* _Task brief_:
How many lines in these records include the string "conditions"? Reply with that number alone.

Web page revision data
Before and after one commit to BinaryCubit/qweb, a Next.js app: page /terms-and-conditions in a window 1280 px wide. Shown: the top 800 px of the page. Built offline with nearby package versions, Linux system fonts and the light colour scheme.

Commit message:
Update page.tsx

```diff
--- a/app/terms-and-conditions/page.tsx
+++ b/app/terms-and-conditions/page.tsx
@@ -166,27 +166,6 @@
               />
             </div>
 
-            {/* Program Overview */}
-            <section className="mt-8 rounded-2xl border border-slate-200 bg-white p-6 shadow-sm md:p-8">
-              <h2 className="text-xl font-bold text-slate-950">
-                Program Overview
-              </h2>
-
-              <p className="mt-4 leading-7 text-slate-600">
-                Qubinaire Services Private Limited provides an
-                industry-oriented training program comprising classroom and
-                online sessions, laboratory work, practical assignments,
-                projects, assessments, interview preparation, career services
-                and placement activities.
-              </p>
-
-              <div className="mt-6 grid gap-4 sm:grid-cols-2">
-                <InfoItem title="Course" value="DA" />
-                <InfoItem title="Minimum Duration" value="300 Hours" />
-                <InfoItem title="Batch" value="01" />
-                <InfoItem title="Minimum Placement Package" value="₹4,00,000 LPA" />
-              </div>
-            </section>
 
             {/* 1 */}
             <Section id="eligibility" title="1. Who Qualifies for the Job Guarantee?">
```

* _Output below_:
3